The role of thrombin in central nervous system activity and stroke
Background. Thrombin is a key factor of hemostasis, mediating the conversion of fibrinogen into fibrin. Along with prothrombin, of which thrombin is the active derivative, it has been found locally expressed in the central nervous system. This article aims to describe the role of thrombin in the normal functioning of the central nervous system and stroke.
Methods. In this mini-review, the specialized databases Medscape, PubMed, and Web of Science, from the years 2003-2018, were used to find relevant documents by using MeSH terms: ”thrombin” and ”stroke”.

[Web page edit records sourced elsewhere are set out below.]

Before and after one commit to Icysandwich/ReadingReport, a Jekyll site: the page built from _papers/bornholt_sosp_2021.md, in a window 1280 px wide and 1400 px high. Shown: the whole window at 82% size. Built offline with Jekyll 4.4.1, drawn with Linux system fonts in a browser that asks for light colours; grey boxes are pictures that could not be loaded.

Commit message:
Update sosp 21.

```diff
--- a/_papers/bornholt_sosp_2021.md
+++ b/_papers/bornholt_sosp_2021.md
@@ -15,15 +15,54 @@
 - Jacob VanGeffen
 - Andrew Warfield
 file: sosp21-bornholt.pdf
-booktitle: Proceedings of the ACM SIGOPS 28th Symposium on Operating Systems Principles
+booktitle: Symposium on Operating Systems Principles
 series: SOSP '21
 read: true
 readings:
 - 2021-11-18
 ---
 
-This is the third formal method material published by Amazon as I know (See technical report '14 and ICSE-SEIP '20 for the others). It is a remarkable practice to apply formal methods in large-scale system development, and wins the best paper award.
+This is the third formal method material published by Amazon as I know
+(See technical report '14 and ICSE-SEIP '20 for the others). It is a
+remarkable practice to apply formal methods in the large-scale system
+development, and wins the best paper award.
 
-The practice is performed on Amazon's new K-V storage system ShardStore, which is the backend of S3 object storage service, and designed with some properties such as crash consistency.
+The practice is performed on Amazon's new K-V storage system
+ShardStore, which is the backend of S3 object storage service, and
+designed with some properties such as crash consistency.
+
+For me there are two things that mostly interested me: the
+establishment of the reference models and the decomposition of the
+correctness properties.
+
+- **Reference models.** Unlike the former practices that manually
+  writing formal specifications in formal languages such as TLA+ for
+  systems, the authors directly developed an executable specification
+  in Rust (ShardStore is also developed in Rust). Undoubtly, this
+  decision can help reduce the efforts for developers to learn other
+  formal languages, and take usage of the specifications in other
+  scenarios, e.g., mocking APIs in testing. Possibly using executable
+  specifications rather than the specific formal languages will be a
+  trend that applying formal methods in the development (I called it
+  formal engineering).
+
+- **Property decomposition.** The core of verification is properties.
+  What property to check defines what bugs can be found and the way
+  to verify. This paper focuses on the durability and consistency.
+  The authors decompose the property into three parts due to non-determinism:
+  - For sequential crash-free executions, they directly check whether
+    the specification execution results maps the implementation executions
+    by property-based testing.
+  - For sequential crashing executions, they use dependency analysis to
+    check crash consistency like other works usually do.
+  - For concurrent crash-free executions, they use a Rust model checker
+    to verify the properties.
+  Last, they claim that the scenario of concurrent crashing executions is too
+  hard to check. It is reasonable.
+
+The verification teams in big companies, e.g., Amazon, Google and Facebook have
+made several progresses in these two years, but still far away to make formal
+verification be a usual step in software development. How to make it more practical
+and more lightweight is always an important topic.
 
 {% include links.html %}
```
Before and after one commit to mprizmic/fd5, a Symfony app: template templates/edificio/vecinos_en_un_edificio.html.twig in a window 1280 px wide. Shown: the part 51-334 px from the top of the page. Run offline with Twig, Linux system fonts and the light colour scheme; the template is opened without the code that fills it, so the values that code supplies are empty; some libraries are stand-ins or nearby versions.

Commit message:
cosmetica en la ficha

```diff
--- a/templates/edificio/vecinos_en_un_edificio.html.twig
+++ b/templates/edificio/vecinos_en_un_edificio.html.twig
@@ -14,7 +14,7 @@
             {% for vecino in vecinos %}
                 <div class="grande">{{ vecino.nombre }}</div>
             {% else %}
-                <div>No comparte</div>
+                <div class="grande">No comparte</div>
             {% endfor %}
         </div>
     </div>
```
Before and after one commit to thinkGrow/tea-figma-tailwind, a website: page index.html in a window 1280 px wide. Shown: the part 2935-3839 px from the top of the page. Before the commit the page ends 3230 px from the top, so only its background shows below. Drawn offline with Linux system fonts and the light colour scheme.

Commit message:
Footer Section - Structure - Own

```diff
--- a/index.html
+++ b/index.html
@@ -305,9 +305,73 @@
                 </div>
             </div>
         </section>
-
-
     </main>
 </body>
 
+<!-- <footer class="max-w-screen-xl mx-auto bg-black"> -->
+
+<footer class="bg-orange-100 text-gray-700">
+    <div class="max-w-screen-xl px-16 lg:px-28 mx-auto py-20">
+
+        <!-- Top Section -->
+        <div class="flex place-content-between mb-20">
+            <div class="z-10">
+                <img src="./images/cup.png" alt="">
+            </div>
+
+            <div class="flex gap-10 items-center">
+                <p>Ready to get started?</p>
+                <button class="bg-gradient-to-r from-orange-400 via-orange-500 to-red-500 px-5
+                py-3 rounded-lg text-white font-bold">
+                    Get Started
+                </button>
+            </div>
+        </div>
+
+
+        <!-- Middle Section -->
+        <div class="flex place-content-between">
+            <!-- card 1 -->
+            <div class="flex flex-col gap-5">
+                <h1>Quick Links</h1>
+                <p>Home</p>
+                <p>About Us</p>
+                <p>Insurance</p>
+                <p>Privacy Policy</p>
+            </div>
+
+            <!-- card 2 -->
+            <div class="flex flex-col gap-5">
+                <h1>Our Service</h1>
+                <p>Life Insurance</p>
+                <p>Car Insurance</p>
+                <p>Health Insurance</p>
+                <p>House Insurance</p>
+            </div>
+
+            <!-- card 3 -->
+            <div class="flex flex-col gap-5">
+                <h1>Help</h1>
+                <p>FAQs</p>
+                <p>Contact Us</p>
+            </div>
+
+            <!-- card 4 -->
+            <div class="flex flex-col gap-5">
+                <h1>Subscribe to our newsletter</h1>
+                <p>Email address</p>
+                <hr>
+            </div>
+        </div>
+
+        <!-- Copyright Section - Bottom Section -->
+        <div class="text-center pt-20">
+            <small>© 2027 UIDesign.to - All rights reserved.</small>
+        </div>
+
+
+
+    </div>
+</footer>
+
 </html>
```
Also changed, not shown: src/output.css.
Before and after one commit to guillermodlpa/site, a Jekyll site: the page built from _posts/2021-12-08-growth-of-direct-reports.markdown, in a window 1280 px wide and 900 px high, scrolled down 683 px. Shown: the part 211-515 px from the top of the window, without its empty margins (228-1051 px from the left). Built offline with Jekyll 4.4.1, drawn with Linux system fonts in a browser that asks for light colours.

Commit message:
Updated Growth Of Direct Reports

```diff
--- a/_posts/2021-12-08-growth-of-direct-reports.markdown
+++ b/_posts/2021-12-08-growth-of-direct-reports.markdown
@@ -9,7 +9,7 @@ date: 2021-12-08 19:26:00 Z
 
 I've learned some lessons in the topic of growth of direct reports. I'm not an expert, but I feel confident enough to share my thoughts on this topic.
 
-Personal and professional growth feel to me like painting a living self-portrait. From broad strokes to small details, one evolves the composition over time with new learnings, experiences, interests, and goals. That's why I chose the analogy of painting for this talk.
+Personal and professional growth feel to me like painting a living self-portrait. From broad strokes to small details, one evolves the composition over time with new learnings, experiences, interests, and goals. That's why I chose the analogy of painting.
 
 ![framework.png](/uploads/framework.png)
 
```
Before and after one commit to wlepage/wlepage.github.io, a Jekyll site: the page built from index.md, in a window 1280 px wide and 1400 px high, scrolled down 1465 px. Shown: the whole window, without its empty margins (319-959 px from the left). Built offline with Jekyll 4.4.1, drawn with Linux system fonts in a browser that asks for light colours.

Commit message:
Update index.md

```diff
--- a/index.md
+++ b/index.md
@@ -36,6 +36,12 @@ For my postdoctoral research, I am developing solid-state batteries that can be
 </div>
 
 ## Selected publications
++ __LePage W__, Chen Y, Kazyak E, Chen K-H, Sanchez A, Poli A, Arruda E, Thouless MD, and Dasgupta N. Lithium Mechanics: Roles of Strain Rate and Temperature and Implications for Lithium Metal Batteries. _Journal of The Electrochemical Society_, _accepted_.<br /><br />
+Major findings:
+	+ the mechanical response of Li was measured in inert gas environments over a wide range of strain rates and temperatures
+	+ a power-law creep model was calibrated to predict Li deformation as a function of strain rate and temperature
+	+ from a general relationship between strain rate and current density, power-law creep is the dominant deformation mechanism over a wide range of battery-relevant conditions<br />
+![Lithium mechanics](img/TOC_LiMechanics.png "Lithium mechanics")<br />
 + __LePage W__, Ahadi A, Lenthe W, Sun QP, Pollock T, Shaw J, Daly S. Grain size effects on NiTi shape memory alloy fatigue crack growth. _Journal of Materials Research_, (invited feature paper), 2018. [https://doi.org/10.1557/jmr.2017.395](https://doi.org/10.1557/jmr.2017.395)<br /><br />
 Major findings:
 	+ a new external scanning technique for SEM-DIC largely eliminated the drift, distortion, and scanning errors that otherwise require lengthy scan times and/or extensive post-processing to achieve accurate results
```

Results. Prothrombin and thrombin influence neural development, protection and regeneration, thrombin being a relatively strong regulating factor of brain function. However, high levels of thrombin are detrimental to neuronal health, and cause atherosclerotic plaque development and instability - a leading cause of cerebral infarction. In stroke, thrombin promotes direct cellular toxicity, vascular disruption, oxidative stress and inflammatory response. There is a direct correlation between thrombin activity in the affected brain hemisphere and the infarction volume. Direct acting thrombin inhibitors, like dabigatran, significantly decrease the risk of ischemic stroke.
Conclusion. Further studies on the correlation between thrombin levels, generation and activity and the risk and recurrence of ischemic cerebral stroke should give new insight on this association, resulting in an optimized practical therapeutic approach.